In a 96-0 vote, Senate representatives voted for the passage of a $2 trillion dollar stimulus package.
Early versions of the package reportedly added up to nearly $6 trillion in spending. Buried in the earlier versions was a “wish list” from Pelosi that included national ballot harvesting, green energy funding, and a grant for $25 million to the Kennedy Center For the Arts.
The final version trimmed most of Pelosi’s fat, but included a little union giveaway in regards to small business loans from the treasure, according to Fox News:
The legislation would provide one-time direct payments to Americans of $1,200 per adult making up to $75,000 a year, and $2,400 to a married couple making up to $150,000, with $500 payments per child. After $75,000 for individuals, the benefit would be reduced by $5 for each $100 the taxpayer makes, per Page 145 of the bill.

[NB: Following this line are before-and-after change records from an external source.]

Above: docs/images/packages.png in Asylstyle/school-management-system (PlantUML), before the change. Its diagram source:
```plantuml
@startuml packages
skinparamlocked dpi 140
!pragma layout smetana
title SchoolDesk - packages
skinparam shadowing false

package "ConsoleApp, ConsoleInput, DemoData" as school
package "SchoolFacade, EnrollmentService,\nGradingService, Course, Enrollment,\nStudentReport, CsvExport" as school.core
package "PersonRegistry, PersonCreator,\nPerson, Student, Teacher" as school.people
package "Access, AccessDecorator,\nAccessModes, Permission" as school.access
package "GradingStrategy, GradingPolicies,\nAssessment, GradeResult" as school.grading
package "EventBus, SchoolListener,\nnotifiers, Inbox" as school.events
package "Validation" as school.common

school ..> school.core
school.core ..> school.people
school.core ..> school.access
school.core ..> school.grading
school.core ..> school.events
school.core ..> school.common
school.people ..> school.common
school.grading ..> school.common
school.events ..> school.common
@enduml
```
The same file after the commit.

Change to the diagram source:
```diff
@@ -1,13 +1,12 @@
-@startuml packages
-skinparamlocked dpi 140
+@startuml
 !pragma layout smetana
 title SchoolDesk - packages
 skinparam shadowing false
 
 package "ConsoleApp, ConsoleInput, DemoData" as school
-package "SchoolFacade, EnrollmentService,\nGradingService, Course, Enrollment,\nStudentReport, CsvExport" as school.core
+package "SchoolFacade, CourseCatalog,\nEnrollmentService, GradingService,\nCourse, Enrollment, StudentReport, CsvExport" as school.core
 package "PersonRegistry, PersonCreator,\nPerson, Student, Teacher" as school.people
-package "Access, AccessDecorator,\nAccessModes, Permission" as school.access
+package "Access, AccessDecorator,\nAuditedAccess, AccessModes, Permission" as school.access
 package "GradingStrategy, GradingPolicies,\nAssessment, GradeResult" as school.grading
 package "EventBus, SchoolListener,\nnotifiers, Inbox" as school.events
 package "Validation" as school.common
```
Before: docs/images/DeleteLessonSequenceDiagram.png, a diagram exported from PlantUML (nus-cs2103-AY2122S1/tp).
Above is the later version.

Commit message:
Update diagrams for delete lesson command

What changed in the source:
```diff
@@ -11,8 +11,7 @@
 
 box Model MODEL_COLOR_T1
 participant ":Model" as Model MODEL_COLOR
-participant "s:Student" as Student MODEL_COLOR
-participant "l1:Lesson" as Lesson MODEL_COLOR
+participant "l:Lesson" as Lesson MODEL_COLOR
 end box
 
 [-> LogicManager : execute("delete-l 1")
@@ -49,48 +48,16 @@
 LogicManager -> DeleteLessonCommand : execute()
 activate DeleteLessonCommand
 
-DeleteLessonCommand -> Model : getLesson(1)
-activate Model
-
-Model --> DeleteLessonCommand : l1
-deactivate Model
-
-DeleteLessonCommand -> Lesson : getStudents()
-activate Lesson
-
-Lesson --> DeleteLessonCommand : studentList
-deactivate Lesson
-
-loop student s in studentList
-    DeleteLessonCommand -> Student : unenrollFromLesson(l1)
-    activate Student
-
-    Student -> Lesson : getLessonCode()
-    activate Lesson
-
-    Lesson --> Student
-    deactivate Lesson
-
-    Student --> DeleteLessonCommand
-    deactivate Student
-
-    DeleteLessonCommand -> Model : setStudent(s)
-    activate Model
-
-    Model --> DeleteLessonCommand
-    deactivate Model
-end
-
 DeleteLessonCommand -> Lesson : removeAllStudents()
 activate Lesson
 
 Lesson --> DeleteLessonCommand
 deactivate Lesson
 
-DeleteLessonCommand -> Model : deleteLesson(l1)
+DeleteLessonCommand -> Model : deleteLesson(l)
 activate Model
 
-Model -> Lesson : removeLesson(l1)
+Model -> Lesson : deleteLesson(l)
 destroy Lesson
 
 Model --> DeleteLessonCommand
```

A $150,000 limitation applies to couples, and a $112,500 limit for heads of households.
Gone from the bill are mentions of mandatory early voting, ballot harvesting, requirements that federal agencies review their usage of “minority banks,” and provisions curbing airlines’ carbon emissions — a Pelosi demand that even Saikat Chakrabarti, the former chief of staff to Rep. Alexandria Ocasio-Cortez and an author of the Green New Deal, called “ridiculous.”
“What’s not in the Senate’s bipartisan coronavirus bill: Pelosi’s outrageous wish list,” wrote GOP national spokesperson Elizabeth Harrington. “0 mentions of ‘diversity.’ 0 mentions of ’emissions.’ 0 mentions of ‘early voting.’ 0 mentions of ‘climate change.’ Good!”
At the same time, the bill satisfied some of Pelosi’s policy goals. Page 524 of the bill text indicates that many businesses that take a government loan would be obligated to remain neutral in any “union organizing effort” during the loan — a major giveaway to unions. Affected businesses would have between 500 and 10,000 employees.
And, Page 781 of the bill provides $25 million to the Democratic-controlled House of Representatives to cover “salary and expenses” — the same amount commercial air carriers will receive for employee “wages, salaries, and benefits,” according to Page 589 of the bill.
The bill will now go to the House and looks to be deliberated by Friday morning.